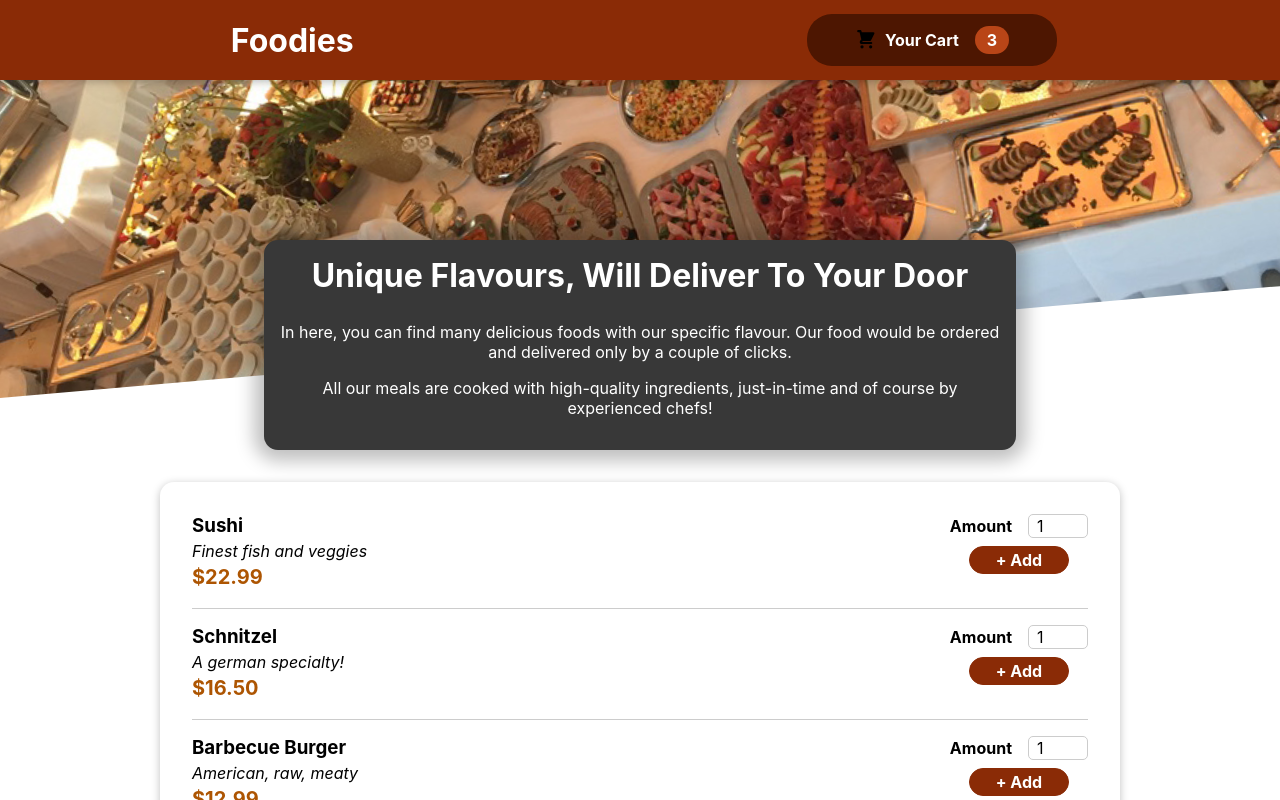
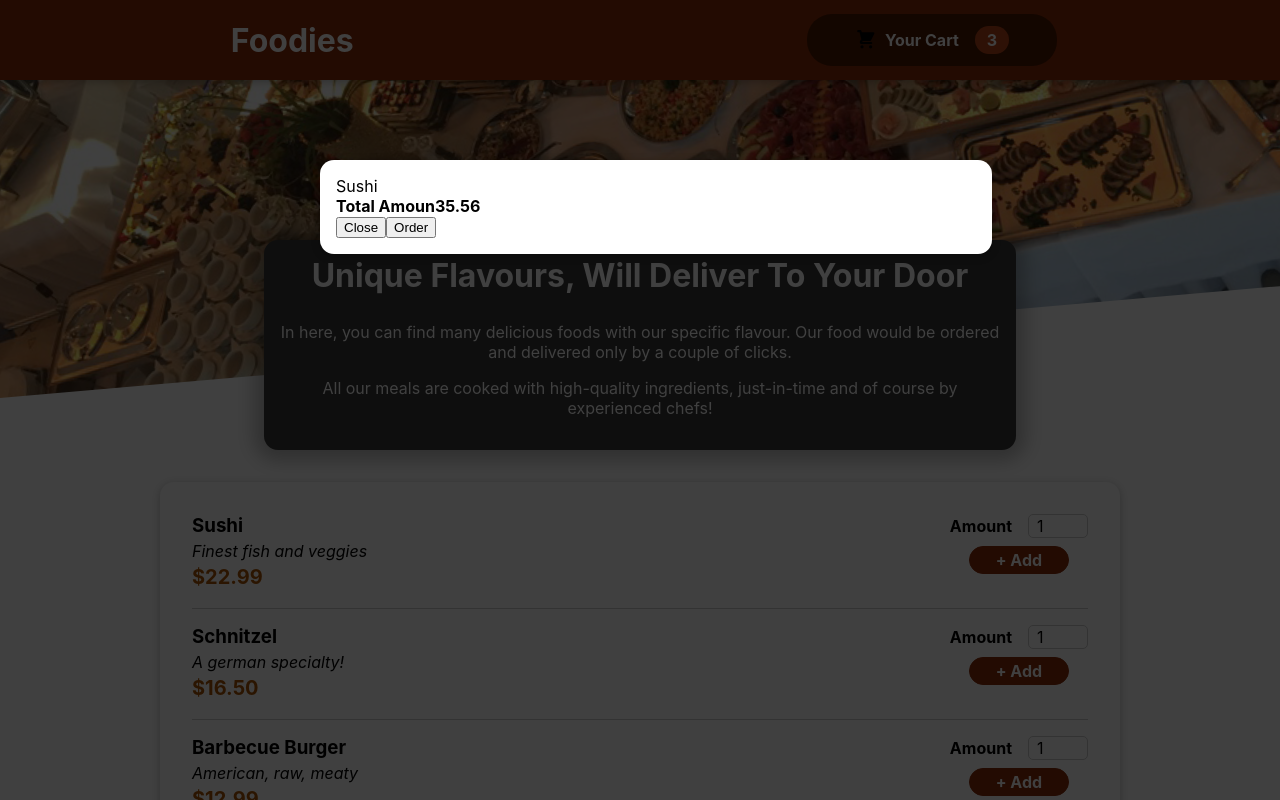
Before and after one commit to samane-jpg/order-app, a React (Create React App) app: page / in a window 1280 px wide. Shown: the top 800 px of the page. Built offline with nearby package versions, Linux system fonts and the light colour scheme.

Commit message:
Modal structure

```diff
--- a/public/index.html
+++ b/public/index.html
@@ -28,6 +28,7 @@
   </head>
   <body>
     <noscript>You need to enable JavaScript to run this app.</noscript>
+    <div id="overlays"></div>
     <div id="root"></div>
     <!--
       This HTML file is a template.
--- a/src/App.js
+++ b/src/App.js
@@ -2,10 +2,12 @@
 import Header from "./components/Layout/Header";
 import { Fragment } from "react";
 import Meals from "./components/Meals/Meals";
+import Cart from "./components/Cart/Cart";
 
 function App() {
   return (
     <Fragment className="App">
+      <Cart/>
       <Header />
       <main>
         <Meals />
--- a/src/components/Cart/Cart.js
+++ b/src/components/Cart/Cart.js
@@ -10,7 +10,7 @@
     </ul>
   );
   return (
-    <div>
+    <Modal>
       {cartItems}
       <div className={classes.total}>
         <span>Total Amoun</span>
@@ -20,7 +20,7 @@
         <button className={classes["button-alt"]}>Close</button>
         <button className={classes.button}>Order</button>
       </div>
-    </div>
+    </Modal>
   );
 };
 
--- a/src/components/Cart/Cart.module.css
+++ b/src/components/Cart/Cart.module.css
@@ -0,0 +1,9 @@
+.cart-items{
+     list-style: none;
+     padding: 0;
+     margin: 0;
+}
+
+.total{
+     font-weight: bold;
+}
--- a/src/components/UI/Modal.js
+++ b/src/components/UI/Modal.js
@@ -0,0 +1,32 @@
+import classes from "./Modal.module.css";
+import { Fragment } from "react";
+
+import  ReactDom  from "react-dom";
+
+const Backdrop = (props) => {
+  return <div className={classes.backdrop} />;
+};
+
+const ModalOverlay = (props) => {
+  return (
+    <div className={classes.modal}>
+      <div className={classes.content}>{props.children}</div>
+    </div>
+  );
+};
+
+const portalElement = document.getElementById("overlays");
+
+const Modal = (props) => {
+  return (
+    <Fragment>
+      {ReactDom.createPortal(<Backdrop />, portalElement)}
+      {ReactDom.createPortal(
+        <ModalOverlay>{props.children}</ModalOverlay>,
+        portalElement
+      )}
+    </Fragment>
+  );
+};
+
+export default Modal;
--- a/src/components/UI/Modal.module.css
+++ b/src/components/UI/Modal.module.css
@@ -0,0 +1,40 @@
+.backdrop {
+     position: fixed;
+     top: 0;
+     left: 0;
+     width: 100%;
+     height: 100vh;
+     z-index: 20;
+     background-color: rgba(0, 0, 0, 0.75);
+   }
+
+   .modal {
+     position: fixed;
+     top: 20vh;
+     left: 5%;
+     width: 90%;
+     background-color: white;
+     padding: 1rem;
+     border-radius: 14px;
+     box-shadow: 0 2px 8px rgba(0, 0, 0, 0.25);
+     z-index: 30;
+     animation: slide-down 300ms ease-out forwards;
+   }
+
+   @media (min-width: 768px) {
+     .modal {
+       width: 40rem;
+       left: calc(50% - 20rem);
+     }
+   }
+
+   @keyframes slide-down {
+     from {
+       opacity: 0;
+       transform: translateY(-3rem);
+     }
+     to {
+       opacity: 1;
+       transform: translateY(0);
+     }
+   }
```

● ● ● ●

Return each line from the records that includes the word "classes".

== Your solution ==
       <div className={classes.total}>
         <button className={classes["button-alt"]}>Close</button>
         <button className={classes.button}>Order</button>
+import classes from "./Modal.module.css";
+  return <div className={classes.backdrop} />;
+    <div className={classes.modal}>
+      <div className={classes.content}>{props.children}</div>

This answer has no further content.